Researcher, William Christen, an associate professor of medicine at Brigham and Women's Hospital in Boston, says that an estimated 1.75 million people have advanced age-related macular degeneration, and 7.3 million are in early stages of the disease.
"This is the first randomized trial to indicate a possible benefit of folic acid, B-6 and B-12 vitamin supplements in reducing the risks of age-related macular degeneration," he state.
Christen and his colleagues collected data from a cardiovascular disease trial involving more than 5,200 women over 40 who reported that they did not have macular degeneration at the study's start.
The women had been randomly assigned to take either a daily combination of folic acid, B-6, and B-12 supplements or a placebo. They also answered yearly questionnaires for about seven years to track pill adherence and the development of new diseases.
At study's end, 55 cases of age-related macular degeneration were confirmed in the vitamin group and 82 were confirmed in the placebo group.That means that those who took the supplements had a 41% lower risk of being diagnosed with the disease.
Even though the study involved only women, the researchers say, the findings probably apply to all older Americans.

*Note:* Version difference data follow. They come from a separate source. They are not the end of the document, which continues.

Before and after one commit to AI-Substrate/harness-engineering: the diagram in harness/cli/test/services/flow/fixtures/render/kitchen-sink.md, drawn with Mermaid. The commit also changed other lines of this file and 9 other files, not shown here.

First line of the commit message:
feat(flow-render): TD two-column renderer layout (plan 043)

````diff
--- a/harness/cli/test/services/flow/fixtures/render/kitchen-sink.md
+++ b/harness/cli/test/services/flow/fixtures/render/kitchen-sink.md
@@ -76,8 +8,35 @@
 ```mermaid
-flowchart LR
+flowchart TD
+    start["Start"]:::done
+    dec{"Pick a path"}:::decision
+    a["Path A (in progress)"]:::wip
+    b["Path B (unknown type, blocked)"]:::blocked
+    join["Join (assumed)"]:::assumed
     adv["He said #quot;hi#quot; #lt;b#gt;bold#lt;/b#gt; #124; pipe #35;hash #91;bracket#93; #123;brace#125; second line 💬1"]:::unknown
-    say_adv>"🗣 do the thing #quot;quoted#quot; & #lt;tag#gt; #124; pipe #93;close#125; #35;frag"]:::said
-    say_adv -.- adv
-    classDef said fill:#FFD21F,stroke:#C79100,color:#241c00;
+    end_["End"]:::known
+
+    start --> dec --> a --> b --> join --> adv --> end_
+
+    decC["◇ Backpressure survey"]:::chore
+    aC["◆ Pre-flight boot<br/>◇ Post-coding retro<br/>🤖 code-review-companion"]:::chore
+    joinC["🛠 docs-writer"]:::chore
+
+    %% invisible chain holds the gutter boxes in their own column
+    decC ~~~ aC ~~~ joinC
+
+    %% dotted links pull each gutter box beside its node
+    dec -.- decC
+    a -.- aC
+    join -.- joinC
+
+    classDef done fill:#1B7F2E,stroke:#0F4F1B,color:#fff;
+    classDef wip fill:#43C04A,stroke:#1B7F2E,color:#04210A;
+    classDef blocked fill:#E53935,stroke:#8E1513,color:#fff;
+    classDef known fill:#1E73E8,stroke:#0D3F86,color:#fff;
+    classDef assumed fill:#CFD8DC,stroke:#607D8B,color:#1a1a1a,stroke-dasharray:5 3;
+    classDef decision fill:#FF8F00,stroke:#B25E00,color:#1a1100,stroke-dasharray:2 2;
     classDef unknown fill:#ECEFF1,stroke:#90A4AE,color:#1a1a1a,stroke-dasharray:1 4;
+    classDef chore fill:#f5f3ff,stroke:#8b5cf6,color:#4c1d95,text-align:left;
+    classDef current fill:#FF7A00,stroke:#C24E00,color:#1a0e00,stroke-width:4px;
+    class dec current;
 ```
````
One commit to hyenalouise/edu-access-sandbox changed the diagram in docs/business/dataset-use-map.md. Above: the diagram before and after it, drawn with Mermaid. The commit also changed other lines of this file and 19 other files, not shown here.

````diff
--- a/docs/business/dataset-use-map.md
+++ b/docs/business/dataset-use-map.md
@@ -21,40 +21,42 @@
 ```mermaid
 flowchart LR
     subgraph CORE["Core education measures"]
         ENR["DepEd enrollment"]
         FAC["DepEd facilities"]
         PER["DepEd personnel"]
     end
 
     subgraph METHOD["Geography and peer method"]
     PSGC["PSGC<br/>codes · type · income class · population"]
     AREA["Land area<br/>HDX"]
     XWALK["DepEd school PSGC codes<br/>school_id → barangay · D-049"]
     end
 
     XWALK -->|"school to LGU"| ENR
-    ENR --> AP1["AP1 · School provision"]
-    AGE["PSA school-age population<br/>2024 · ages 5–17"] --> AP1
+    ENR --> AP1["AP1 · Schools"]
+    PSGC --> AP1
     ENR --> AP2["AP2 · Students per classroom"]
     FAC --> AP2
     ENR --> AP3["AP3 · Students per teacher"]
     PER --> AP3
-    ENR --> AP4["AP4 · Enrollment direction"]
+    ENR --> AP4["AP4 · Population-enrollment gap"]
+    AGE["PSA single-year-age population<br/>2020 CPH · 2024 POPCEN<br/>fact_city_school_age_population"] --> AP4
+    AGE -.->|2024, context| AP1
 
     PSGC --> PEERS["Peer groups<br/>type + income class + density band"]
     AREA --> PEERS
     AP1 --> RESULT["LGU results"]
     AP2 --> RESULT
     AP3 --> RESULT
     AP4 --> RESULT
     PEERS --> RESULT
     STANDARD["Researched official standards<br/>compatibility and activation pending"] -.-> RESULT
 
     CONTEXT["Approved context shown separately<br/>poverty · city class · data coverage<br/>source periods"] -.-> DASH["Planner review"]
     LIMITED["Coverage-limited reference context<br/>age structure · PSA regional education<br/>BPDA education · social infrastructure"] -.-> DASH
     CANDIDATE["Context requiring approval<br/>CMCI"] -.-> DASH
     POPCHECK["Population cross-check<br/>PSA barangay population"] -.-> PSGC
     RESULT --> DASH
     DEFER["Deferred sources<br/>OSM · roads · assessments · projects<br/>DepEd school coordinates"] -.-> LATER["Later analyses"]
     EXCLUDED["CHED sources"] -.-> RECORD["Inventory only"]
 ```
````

Christen says that these finding are the first to suggest a possible early prevention measure and that more research is warranted, partly to determine the amounts of vitamins necessary to benefit eye health. The doses taken in the study were higher than the daily recommended doses.